▸ **Provided entries**

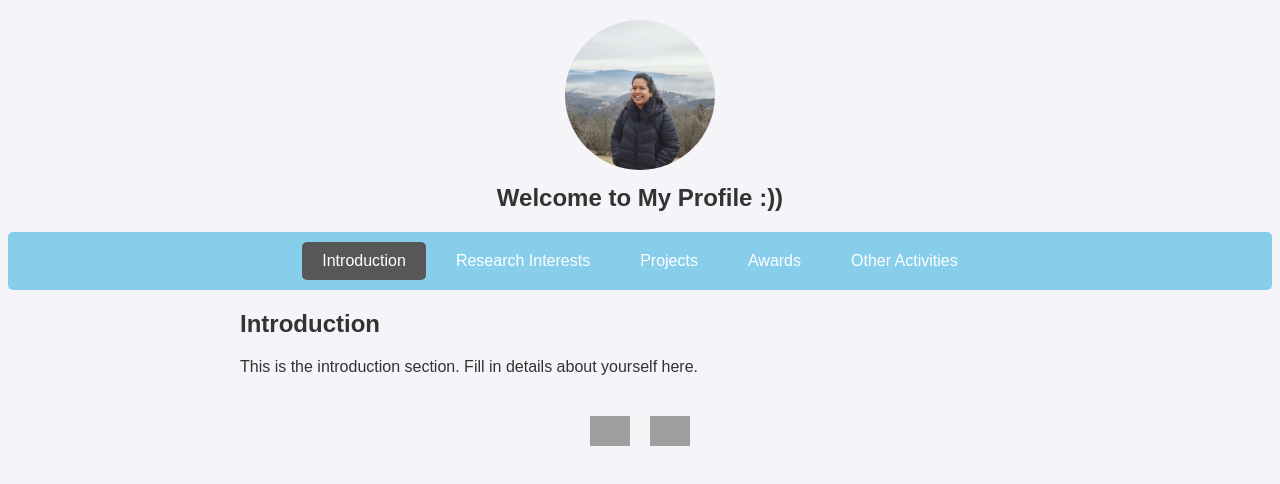
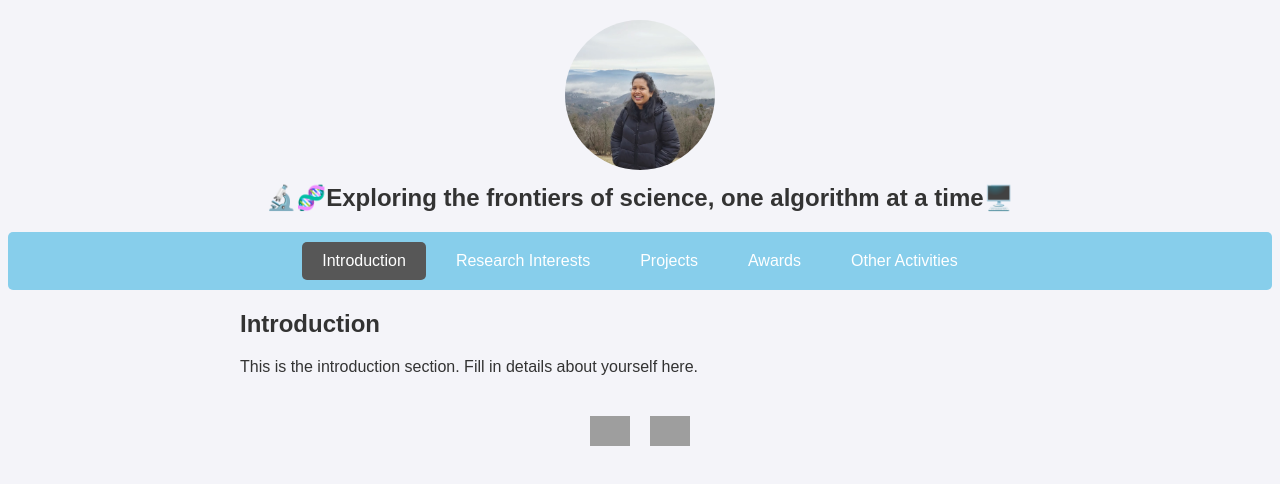
Before and after one commit to ankitamurmu/ankitamurmu.github.io, a plain HTML site: page index.html in a window 1280 px wide. Drawn offline with Linux system fonts and the light colour scheme; grey boxes are pictures that could not be loaded.

Commit message:
Update index.html

```diff
--- a/index.html
+++ b/index.html
@@ -85,7 +85,7 @@
 <body>
     <header>
         <img src="photo.jpg" alt="Profile Photo">
-        <h1>Welcome to My Profile :))</h1>
+        <h1>🔬🧬Exploring the frontiers of science, one algorithm at a time🖥️</h1>
     </header>
 
     <nav class="navbar">
```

▸ **What you should do**
I need every line from the material that contains the word "html".

▸ **Answer space**
Before and after one commit to ankitamurmu/ankitamurmu.github.io, a plain HTML site: page index.html in a window 1280 px wide. Drawn offline with Linux system fonts and the light colour scheme; grey boxes are pictures that could not be loaded.
Update index.html
--- a/index.html
+++ b/index.html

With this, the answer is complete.